• [Records for this task]:
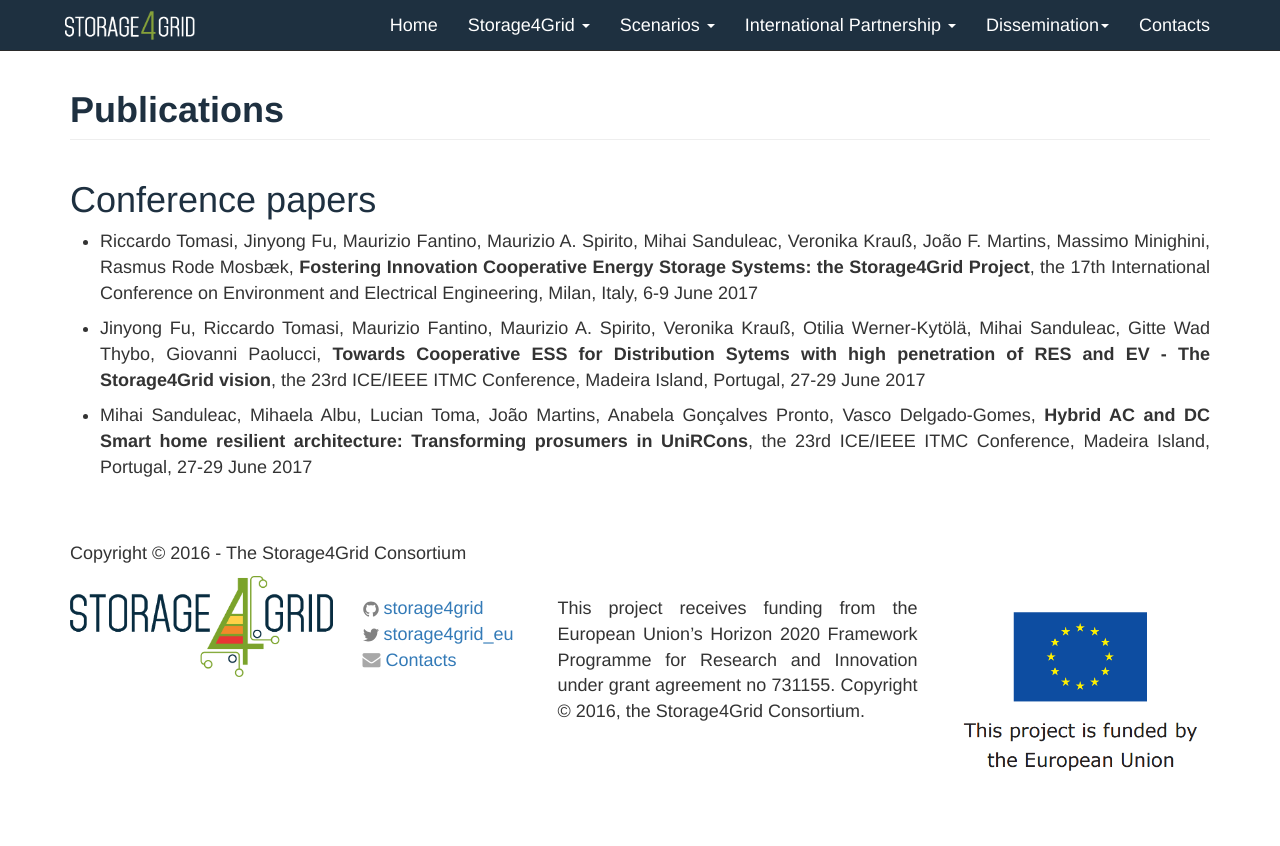
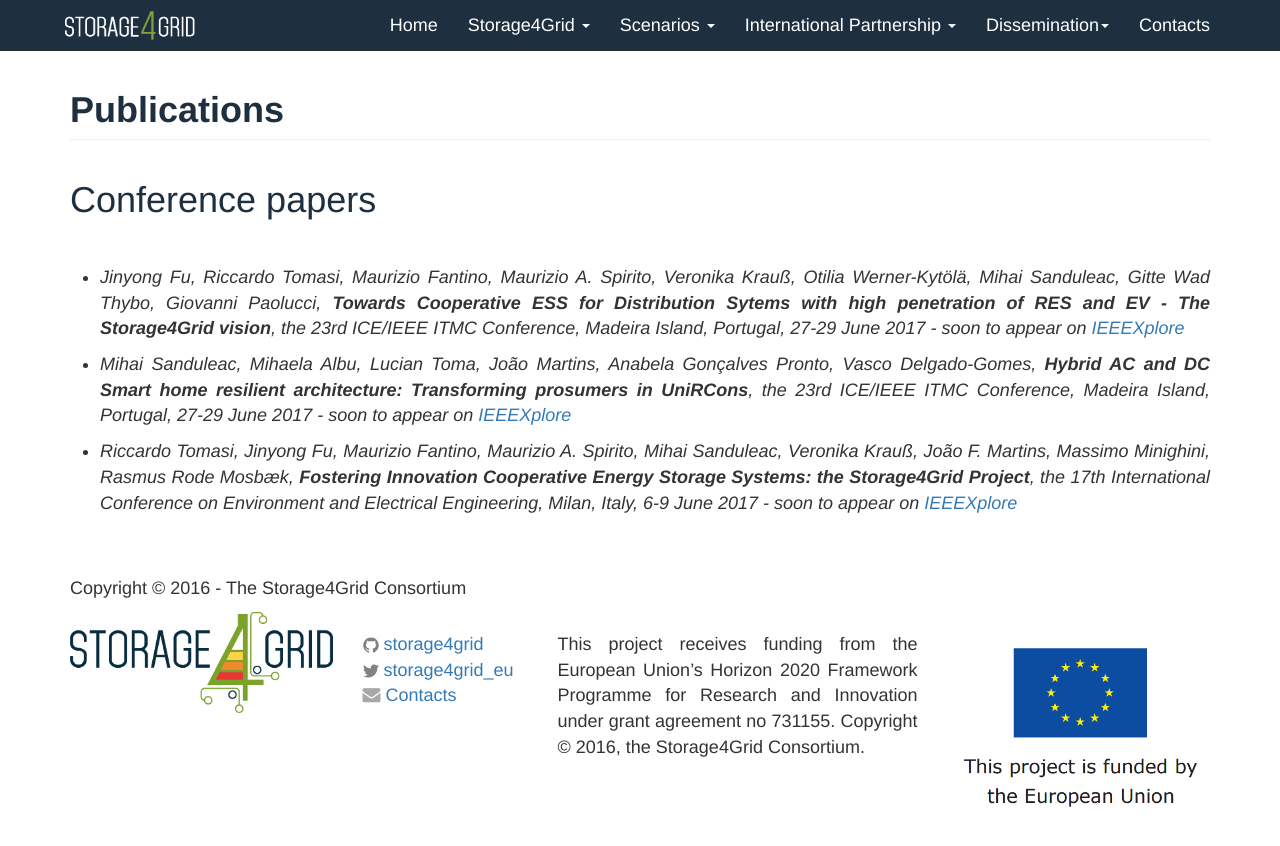
Before and after one commit to storage4grid/storage4grid.github.io, a Jekyll site: the page built from pages/publications.md, in a window 1280 px wide. Shown: the top 846 px of the page. Built offline with Jekyll 4.4.1, drawn with Linux system fonts in a browser that asks for light colours; comment, search, counter and statistics services are not loaded.

Commit message:
small reordering

```diff
--- a/pages/publications.md
+++ b/pages/publications.md
@@ -5,8 +5,10 @@ title: Publications
 
 # Conference papers
 
-- Riccardo Tomasi, Jinyong Fu, Maurizio Fantino, Maurizio A. Spirito, Mihai Sanduleac, Veronika Krauß, João F. Martins, Massimo Minighini, Rasmus Rode Mosbæk, **Fostering Innovation Cooperative Energy Storage Systems: the Storage4Grid Project**, the 17th International Conference on Environment and Electrical Engineering, Milan, Italy, 6-9 June 2017
+<br>
 
-- Jinyong Fu, Riccardo Tomasi, Maurizio Fantino, Maurizio A. Spirito, Veronika Krauß, Otilia Werner-Kytölä, Mihai Sanduleac, Gitte Wad Thybo, Giovanni Paolucci, **Towards Cooperative ESS for Distribution Sytems with high penetration of RES and EV - The Storage4Grid vision**, the 23rd ICE/IEEE ITMC Conference, Madeira Island, Portugal, 27-29 June 2017
+- *Jinyong Fu, Riccardo Tomasi, Maurizio Fantino, Maurizio A. Spirito, Veronika Krauß, Otilia Werner-Kytölä, Mihai Sanduleac, Gitte Wad Thybo, Giovanni Paolucci, **Towards Cooperative ESS for Distribution Sytems with high penetration of RES and EV - The Storage4Grid vision**, the 23rd ICE/IEEE ITMC Conference, Madeira Island, Portugal, 27-29 June 2017 - soon to appear on  [IEEEXplore](http://ieeexplore.ieee.org/search/searchresult.jsp?newsearch=true&queryText=Towards%20Cooperative%20ESS%20for%20Distribution%20Sytems%20with%20high%20penetration%20of%20RES%20and%20EV%20-%20The%20Storage4Grid%20vision)*
 
-- Mihai Sanduleac, Mihaela Albu, Lucian Toma, João Martins, Anabela Gonçalves Pronto, Vasco Delgado-Gomes, **Hybrid AC and DC Smart home resilient architecture: Transforming prosumers in UniRCons**, the 23rd ICE/IEEE ITMC Conference, Madeira Island, Portugal, 27-29 June 2017
+- *Mihai Sanduleac, Mihaela Albu, Lucian Toma, João Martins, Anabela Gonçalves Pronto, Vasco Delgado-Gomes, **Hybrid AC and DC Smart home resilient architecture: Transforming prosumers in UniRCons**, the 23rd ICE/IEEE ITMC Conference, Madeira Island, Portugal, 27-29 June 2017 - soon to appear on  [IEEEXplore](http://ieeexplore.ieee.org/search/searchresult.jsp?queryText=Hybrid%20AC%20and%20DC%20Smart%20home%20resilient%20architecture:%20Transforming%20prosumers%20in%20UniRCons&newsearch=true)*
+
+- *Riccardo Tomasi, Jinyong Fu, Maurizio Fantino, Maurizio A. Spirito, Mihai Sanduleac, Veronika Krauß, João F. Martins, Massimo Minighini, Rasmus Rode Mosbæk, **Fostering Innovation Cooperative Energy Storage Systems: the Storage4Grid Project**, the 17th International Conference on Environment and Electrical Engineering, Milan, Italy, 6-9 June 2017 - soon to appear on  [IEEEXplore](http://ieeexplore.ieee.org/search/searchresult.jsp?queryText=Fostering%20Innovation%20Cooperative%20Energy%20Storage%20Systems%20the%20Storage4Grid%20Project&newsearch=true)*
```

• [Requirement]: Return only the number of lines in the preceding records that contain the string "Environment".

• [Answer]: 2